MacBooks afflicted with SATA 'degrade'
Flash no longer quick as a flash
Apple may have switched to a slower SATA interface with some new MacBook Pros.
Apple had used SATA II for its MacBooks but appears to have reverted to the older and slower SATA I for some new MacBooks. The affected models are the 13in and 15in screen MacBook Pros. The 13in white MacBook and MacBook Air and the 17in MacBook Pros use the SATA II interface.
A thread on the MacRumours web forum provides more information, including the suggestion that a firmware upgrade could fix the problem. Apple has not responded yet.
The Serial ATA interconnect links computers with disk drives and ran at 1.5Gb/s in its first incarnation, That was upgraded to 3Gb/s in the second generation of the standard, and the latest SATA III version operates at 6Gb/s.

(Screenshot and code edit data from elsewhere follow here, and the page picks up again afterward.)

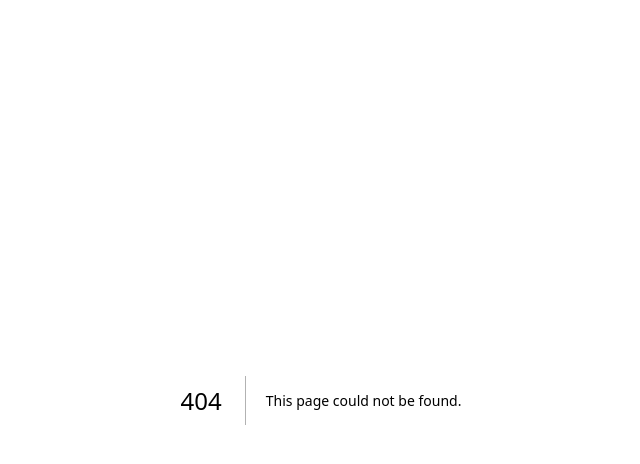
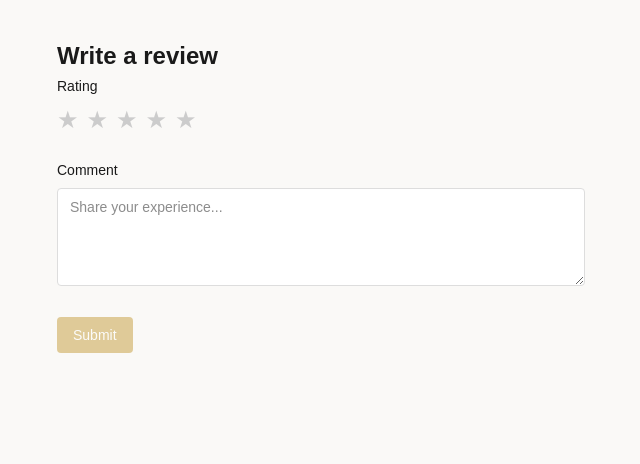
Before and after one commit to ambikamam/ZomatoLite, a Next.js app: page /review/1 in a window 1280 px wide. Before the commit this address had no page. Shown: the top 464 px of the page, without its empty margins (319-959 px from the left). Built offline with nearby package versions, Linux system fonts and the light colour scheme; no server answers; the database is empty.

Commit message:
M4: add review and restaurant screens

```diff
--- /dev/null
+++ b/app/restaurant/[id]/page.tsx
@@ -0,0 +1,80 @@
+import Link from 'next/link';
+
+async function getRestaurant(id: string) {
+  const baseUrl = process.env.NEXT_PUBLIC_BASE_URL || 'http://localhost:3000';
+  const res = await fetch(`${baseUrl}/api/restaurants/${id}`, { cache: 'no-store' });
+  if (!res.ok) return null;
+  return res.json();
+}
+
+export default async function RestaurantPage({ params }: { params: Promise<{ id: string }> }) {
+  const { id } = await params;
+  const data = await getRestaurant(id);
+
+  if (!data) {
+    return (
+      <main className="min-h-screen bg-[#faf9f7] text-[#1a1a1a]">
+        <div className="mx-auto max-w-[560px] px-4 py-10">
+          <p>Restaurant not found.</p>
+          <Link href="/" className="text-sm text-[#b8860b] hover:underline">Back home</Link>
+        </div>
+      </main>
+    );
+  }
+
+  return (
+    <main className="min-h-screen bg-[#faf9f7] text-[#1a1a1a]">
+      <div className="mx-auto max-w-[560px] px-4 py-10 space-y-8">
+        <div>
+          <h1 className="text-2xl font-semibold">{data.name}</h1>
+          <p className="text-sm text-[#666]">{data.cuisine}, {data.area}</p>
+        </div>
+
+        <div className="flex items-baseline gap-2">
+          <span className="text-4xl font-semibold">
+            {data.averageRating === null ? '—' : data.averageRating}
+          </span>
+          <span className="text-sm text-[#666]">
+            {data.totalReviews === 0 ? 'No reviews yet' : `${data.totalReviews} review${data.totalReviews === 1 ? '' : 's'}`}
+          </span>
+        </div>
+
+        {data.latestReview && (
+          <section>
+            <h2 className="text-sm font-medium mb-2">Latest review</h2>
+            <div className="rounded border border-[#e5e2dc] bg-white p-4">
+              <div className="text-[#b8860b] mb-1">{'★'.repeat(data.latestReview.rating)}{'☆'.repeat(5 - data.latestReview.rating)}</div>
+              <p className="text-sm">{data.latestReview.comment}</p>
+            </div>
+          </section>
+        )}
+
+        {data.reviews && data.reviews.length > 0 && (
+          <section>
+            <h2 className="text-sm font-medium mb-2">Older reviews</h2>
+            <ul className="space-y-3">
+              {data.reviews.map((review: any) => (
+                <li key={review.id} className="border-t border-[#e5e2dc] pt-3 first:border-t-0 first:pt-0">
+                  <div className="text-[#b8860b] text-sm mb-1">{'★'.repeat(review.rating)}{'☆'.repeat(5 - review.rating)}</div>
+                  <p className="text-sm">{review.comment}</p>
+                </li>
+              ))}
+            </ul>
+          </section>
+        )}
+
+        {data.totalReviews === 0 && (
+          <div className="text-center py-6 text-sm text-[#666]">
+            No reviews yet. Be the first to share your experience.
+          </div>
+        )}
+
+        <div>
+          <Link href={`/review/${id}`} className="text-sm text-[#b8860b] hover:underline">
+            Write a review
+          </Link>
+        </div>
+      </div>
+    </main>
+  );
+}
--- /dev/null
+++ b/app/review/[restaurantId]/page.tsx
@@ -0,0 +1,108 @@
+'use client';
+
+import { useState, useEffect } from 'react';
+import { useRouter, useParams } from 'next/navigation';
+
+export default function ReviewPage() {
+  const router = useRouter();
+  const params = useParams();
+  const restaurantId = params.restaurantId as string;
+
+  const [restaurantName, setRestaurantName] = useState('');
+  const [rating, setRating] = useState<number | null>(null);
+  const [comment, setComment] = useState('');
+  const [error, setError] = useState('');
+  const [submitting, setSubmitting] = useState(false);
+
+  useEffect(() => {
+    fetch(`/api/restaurants/${restaurantId}`)
+      .then(res => res.ok ? res.json() : null)
+      .then(data => {
+        if (data && data.name) setRestaurantName(data.name);
+      })
+      .catch(() => {});
+  }, [restaurantId]);
+
+  const canSubmit = rating !== null && comment.trim() !== '' && !submitting;
+
+  async function handleSubmit(e: React.FormEvent) {
+    e.preventDefault();
+    if (!canSubmit) return;
+    setSubmitting(true);
+    setError('');
+
+    try {
+      const res = await fetch('/api/reviews', {
+        method: 'POST',
+        headers: { 'Content-Type': 'application/json' },
+        body: JSON.stringify({
+          restaurantId: parseInt(restaurantId),
+          rating: rating,
+          comment: comment
+        })
+      });
+
+      const data = await res.json();
+      if (!res.ok) {
+        setError(data.error || 'Something went wrong.');
+        setSubmitting(false);
+        return;
+      }
+
+      router.push(`/restaurant/${restaurantId}`);
+    } catch (err) {
+      setError('Something went wrong.');
+      setSubmitting(false);
+    }
+  }
+
+  return (
+    <main className="min-h-screen bg-[#faf9f7] text-[#1a1a1a]">
+      <div className="mx-auto max-w-[560px] px-4 py-10">
+        <h1 className="text-2xl font-semibold mb-1">Write a review</h1>
+        {restaurantName && <p className="text-sm text-[#666] mb-8">{restaurantName}</p>}
+
+        <form onSubmit={handleSubmit} className="space-y-6">
+          <div>
+            <label className="block text-sm mb-2">Rating</label>
+            <div className="flex gap-2">
+              {[1, 2, 3,  4, 5].map((star) => (
+                <button
+                  type="button"
+                  key={star}
+                  onClick={() => setRating(star)}
+                  className={`text-2xl ${rating !== null && star <= rating ? 'text-[#b8860b]' : 'text-[#ccc]'}`}
+                  aria-label={`${star} star`}
+                >
+                  ★
+                </button>
+              ))}
+            </div>
+          </div>
+
+          <div>
+            <label className="block text-sm mb-2" htmlFor="comment">Comment</label>
+            <textarea
+              id="comment"
+              value={comment}
+              onChange={(e) => setComment(e.target.value)}
+              className="w-full rounded border border-[#ddd] bg-white px-3 py-2 text-sm focus:outline-none focus:border-[#b8860b]"
+              rows={4}
+              placeholder="Share your experience..."
+            />
+          </div>
+
+          {error && <p className="text-sm text-red-600">{error}</p>}
+
+          <button
+            type="submit"
+            disabled={!canSubmit}
+            className="rounded bg-[#b8860b] px-4 py-2 text-sm text-white disabled:opacity-40 disabled:cursor-notable"
+          >
+            {submitting ? 'Submitting...' : 'Submit'}
+          </button>
+        </form>
+      </div>
+    </main>
+  );
+}
```
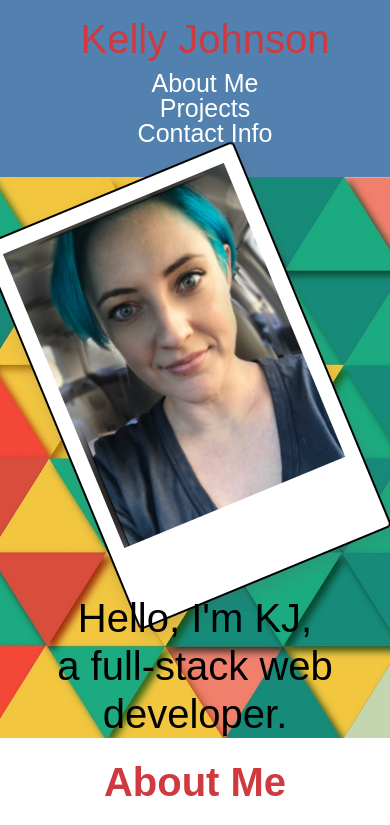
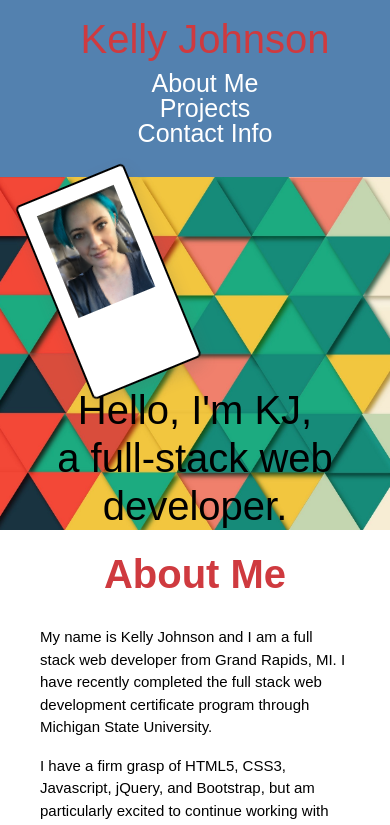
Before and after one commit to KellyJohnson364/react-portfolio, a React (Create React App) app: page / in a window 390 px wide. Shown: the top 825 px of the page. Built offline with nearby package versions, Linux system fonts and the light colour scheme.

Commit message:
me height

```diff
--- a/src/components/Hero/style.css
+++ b/src/components/Hero/style.css
@@ -52,7 +52,7 @@
 @media screen and (max-width: 992px) {
   #me {
     max-height: 350px;
-    width: 20%;
+    width: 30% !important;
     margin-left: 100px !important;
     opacity: 1 !important;
     background-color:#fff;
```
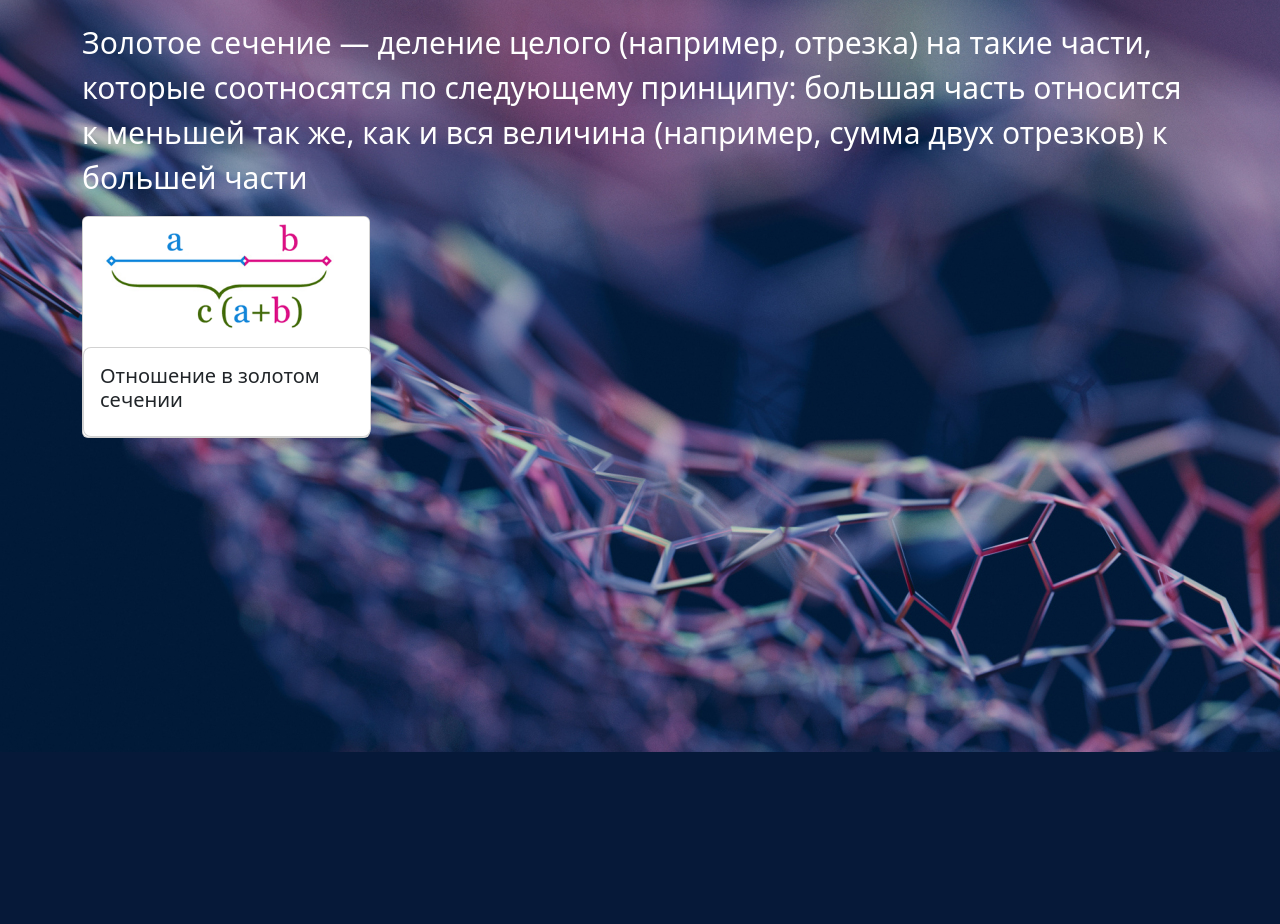
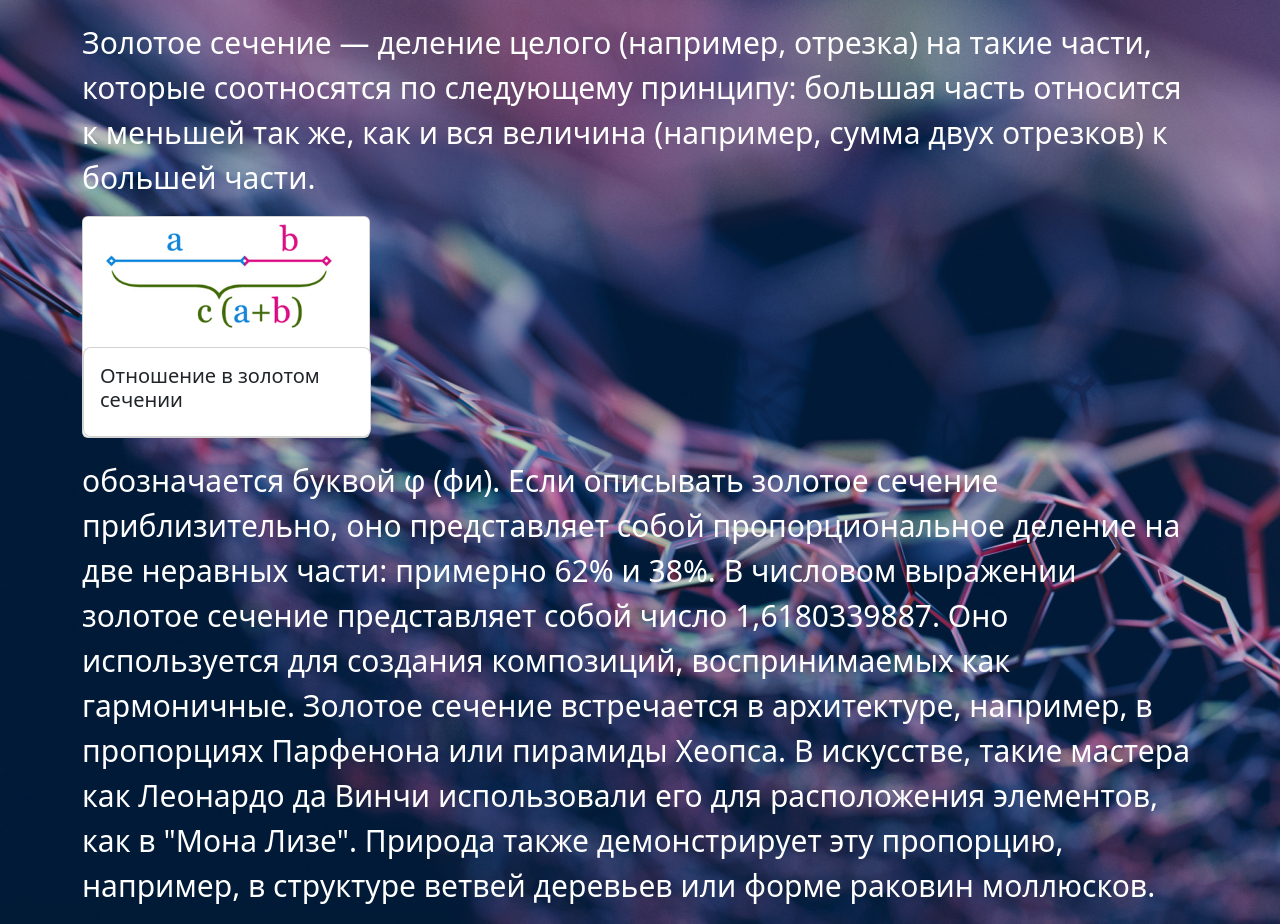
Before and after one commit to Litlery-of/Math-and-garmony, a Django app: page /golden_ratio/ in a window 1280 px wide. Shown: the part 48-972 px from the top of the page. Before the commit the page ends 800 px from the top, so only its background shows below. Run offline with Django 5.2, Linux system fonts and the light colour scheme.

Commit message:
add text and picture

```diff
--- a/static/my_site/styles/base.css
+++ b/static/my_site/styles/base.css
@@ -5,6 +5,11 @@ header {
 }
 
 main {
+    font-size: 30px;
+    color: white;
+}
+
+main2 {
     font-size: 30px;
     color: white;
 }
--- a/templates/base/base.html
+++ b/templates/base/base.html
@@ -35,6 +35,11 @@
 
         {% endblock  %}
       </div>
+      <div class="container">
+        {% block main2 %}
+
+        {% endblock %}
+      </div>
     </main>
     <footer>
       <div class="container">
--- a/templates/my_site/Golden_Ratio.html
+++ b/templates/my_site/Golden_Ratio.html
@@ -6,7 +6,7 @@
     Золотое сечение — деление целого (например, отрезка)
     на такие части, которые соотносятся по следующему принципу:
     большая часть относится к меньшей так же, как и вся величина
-    (например, сумма двух отрезков) к большей части
+    (например, сумма двух отрезков) к большей части.
   </p>
 </div>
 {% endblock %}
@@ -22,3 +22,21 @@
   </div>
 </div>
 {% endblock %}
+
+{% block main2 %}
+<div class="paragraph">
+  <div>
+    <p>
+      обозначается буквой φ (фи). Если описывать золотое сечение приблизительно,
+      оно представляет собой пропорциональное деление на две неравных части:
+      примерно 62% и 38%. В числовом выражении золотое сечение представляет
+      собой число 1,6180339887. Оно используется для создания композиций,
+      воспринимаемых как гармоничные. Золотое сечение встречается в архитектуре,
+      например, в пропорциях Парфенона или пирамиды Хеопса. В искусстве, такие
+      мастера как Леонардо да Винчи использовали его для расположения элементов,
+      как в "Мона Лизе". Природа также демонстрирует эту пропорцию,
+      например, в структуре ветвей деревьев или форме раковин моллюсков.
+    </p>
+  </div>
+</div>
+{% endblock %}
```
Also changed, not shown: templates/my_site/fractals.html (+11 -0 lines), static/images/fractal.png (added), static/images/fractal2.png (added).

The SATA degrade shouldn't affect hard disk drive MacBook users, but may well affect users with Flash-based solid-state drives (SSDs). Benchmarks indicate slower SSD I/O than with the 3Gb/s link, with large sequential reads the most affected. Overall, SSD use in the affected MacBooks should still show faster performance than with hard disk drives. ®
Apple has updated the firmware on the MacBook Pros which had the SATA speed problem. That problem is now a thing of the past... and, just as some persons had stated, fixing it required merely performing a firmware update. <http://support.apple.com/downloads/MacBook_Pro_EFI_Firmware_Update_1_7_>.
El Reg seems to have not bothered to cover the fix with the same speed and depth that they covered the problem.
Yadda, yadda, yadda. If Macs aren't overpriced, why do their SATA ports run so slowly?
@ Jordan 4
Whats actually important is how many bits pass under the read write head in a given unit of time. That is determined by the rotation speed AND the density at which data is being stored.
Data densities have improved dramatically. A modern 5400 RPM drive will beat a 3 year on 10,000 rpm drive when you are just measuring throughput.